» **Recorded information**
::::::

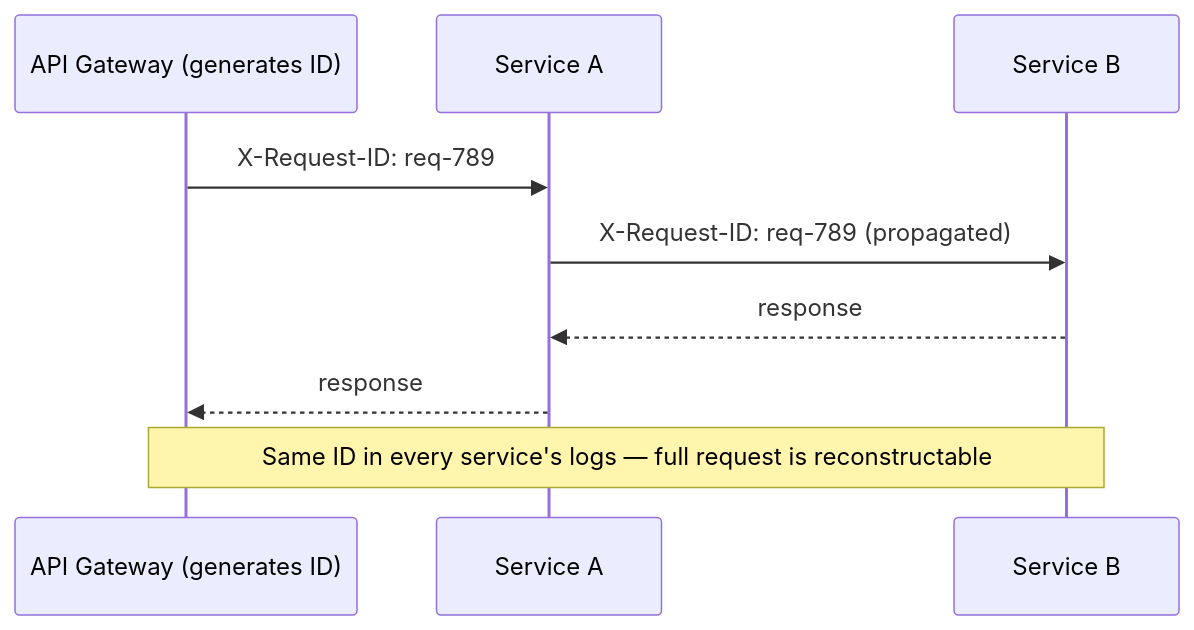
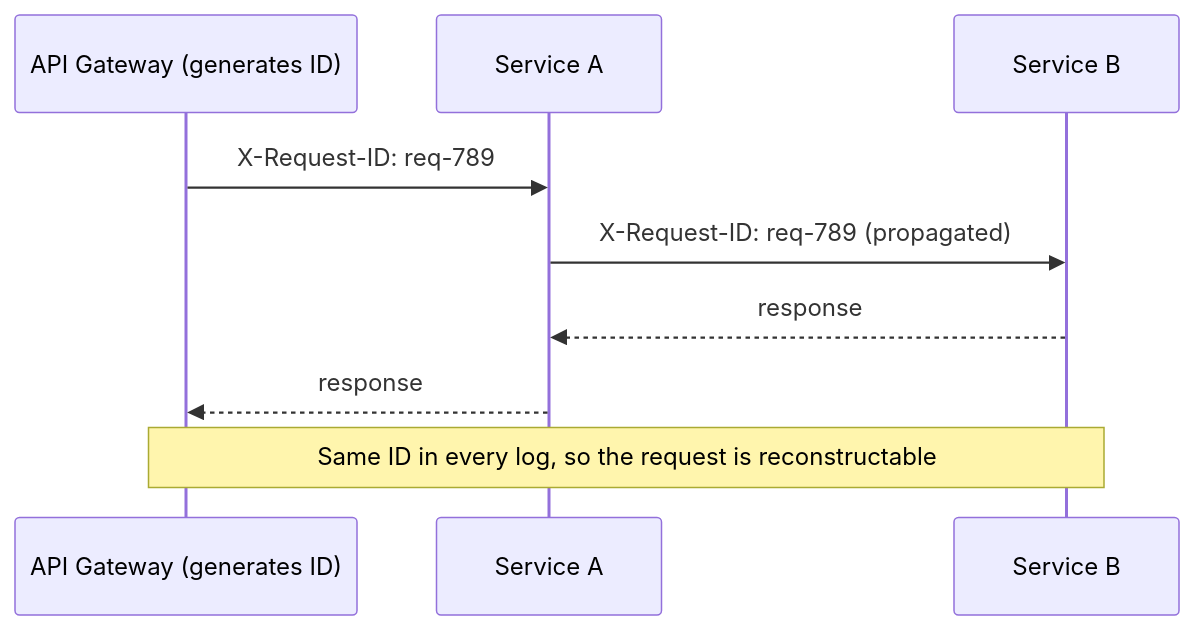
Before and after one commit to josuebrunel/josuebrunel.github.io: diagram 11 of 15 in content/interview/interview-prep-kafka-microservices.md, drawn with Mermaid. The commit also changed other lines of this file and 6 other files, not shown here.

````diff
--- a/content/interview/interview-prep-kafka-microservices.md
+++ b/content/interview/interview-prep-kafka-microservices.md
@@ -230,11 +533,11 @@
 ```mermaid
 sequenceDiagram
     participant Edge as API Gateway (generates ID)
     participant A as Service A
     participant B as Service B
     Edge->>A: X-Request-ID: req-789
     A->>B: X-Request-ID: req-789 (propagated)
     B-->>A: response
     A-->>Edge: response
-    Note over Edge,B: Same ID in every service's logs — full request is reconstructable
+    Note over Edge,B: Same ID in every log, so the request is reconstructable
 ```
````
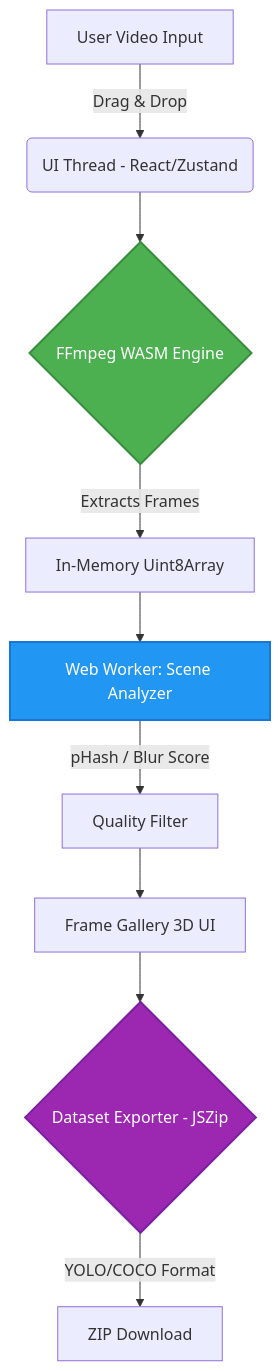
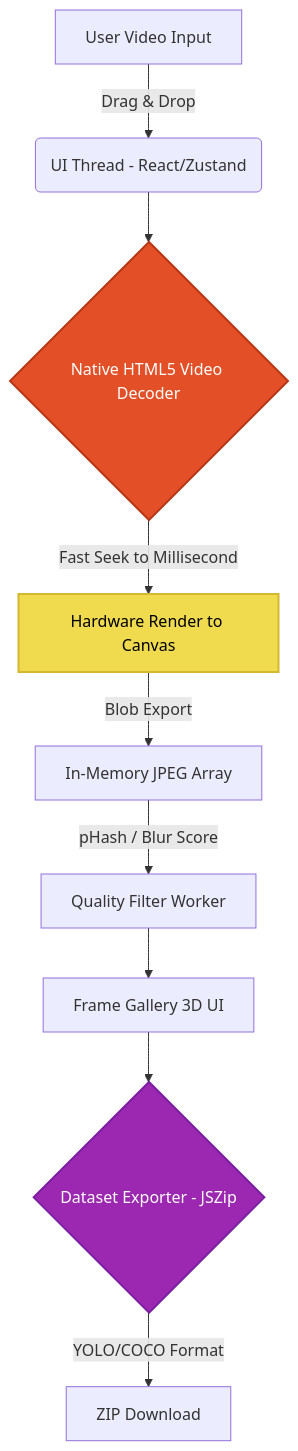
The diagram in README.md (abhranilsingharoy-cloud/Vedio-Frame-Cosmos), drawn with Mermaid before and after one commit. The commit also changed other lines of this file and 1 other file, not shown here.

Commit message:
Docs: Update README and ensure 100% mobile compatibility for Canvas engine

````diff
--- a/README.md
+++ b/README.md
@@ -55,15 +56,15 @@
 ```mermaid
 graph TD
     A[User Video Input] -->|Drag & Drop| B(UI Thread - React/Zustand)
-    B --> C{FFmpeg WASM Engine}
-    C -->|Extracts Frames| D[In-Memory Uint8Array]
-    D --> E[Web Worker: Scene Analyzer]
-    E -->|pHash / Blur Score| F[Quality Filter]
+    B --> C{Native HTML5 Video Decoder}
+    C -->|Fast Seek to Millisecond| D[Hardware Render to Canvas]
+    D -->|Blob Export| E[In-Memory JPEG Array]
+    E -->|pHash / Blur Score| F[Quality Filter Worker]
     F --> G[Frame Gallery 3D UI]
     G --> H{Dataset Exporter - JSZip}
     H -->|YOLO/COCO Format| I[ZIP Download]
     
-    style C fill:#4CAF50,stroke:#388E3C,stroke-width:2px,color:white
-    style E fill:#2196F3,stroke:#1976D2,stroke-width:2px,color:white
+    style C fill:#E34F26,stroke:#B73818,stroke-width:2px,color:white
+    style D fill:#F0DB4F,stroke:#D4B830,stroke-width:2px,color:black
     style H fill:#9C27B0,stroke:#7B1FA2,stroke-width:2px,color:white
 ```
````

::::::

» **Task description**
Reproduce the data in full. Do not carry over any picture.

» **Solution**
Before and after one commit to josuebrunel/josuebrunel.github.io: diagram 11 of 15 in content/interview/interview-prep-kafka-microservices.md, drawn with Mermaid. The commit also changed other lines of this file and 6 other files, not shown here.

````diff
--- a/content/interview/interview-prep-kafka-microservices.md
+++ b/content/interview/interview-prep-kafka-microservices.md
@@ -230,11 +533,11 @@
 ```mermaid
 sequenceDiagram
     participant Edge as API Gateway (generates ID)
     participant A as Service A
     participant B as Service B
     Edge->>A: X-Request-ID: req-789
     A->>B: X-Request-ID: req-789 (propagated)
     B-->>A: response
     A-->>Edge: response
-    Note over Edge,B: Same ID in every service's logs — full request is reconstructable
+    Note over Edge,B: Same ID in every log, so the request is reconstructable
 ```
````
The diagram in README.md (abhranilsingharoy-cloud/Vedio-Frame-Cosmos), drawn with Mermaid before and after one commit. The commit also changed other lines of this file and 1 other file, not shown here.

Commit message:
Docs: Update README and ensure 100% mobile compatibility for Canvas engine

````diff
--- a/README.md
+++ b/README.md
@@ -55,15 +56,15 @@
 ```mermaid
 graph TD
     A[User Video Input] -->|Drag & Drop| B(UI Thread - React/Zustand)
-    B --> C{FFmpeg WASM Engine}
-    C -->|Extracts Frames| D[In-Memory Uint8Array]
-    D --> E[Web Worker: Scene Analyzer]
-    E -->|pHash / Blur Score| F[Quality Filter]
+    B --> C{Native HTML5 Video Decoder}
+    C -->|Fast Seek to Millisecond| D[Hardware Render to Canvas]
+    D -->|Blob Export| E[In-Memory JPEG Array]
+    E -->|pHash / Blur Score| F[Quality Filter Worker]
     F --> G[Frame Gallery 3D UI]
     G --> H{Dataset Exporter - JSZip}
     H -->|YOLO/COCO Format| I[ZIP Download]
     
-    style C fill:#4CAF50,stroke:#388E3C,stroke-width:2px,color:white
-    style E fill:#2196F3,stroke:#1976D2,stroke-width:2px,color:white
+    style C fill:#E34F26,stroke:#B73818,stroke-width:2px,color:white
+    style D fill:#F0DB4F,stroke:#D4B830,stroke-width:2px,color:black
     style H fill:#9C27B0,stroke:#7B1FA2,stroke-width:2px,color:white
 ```
````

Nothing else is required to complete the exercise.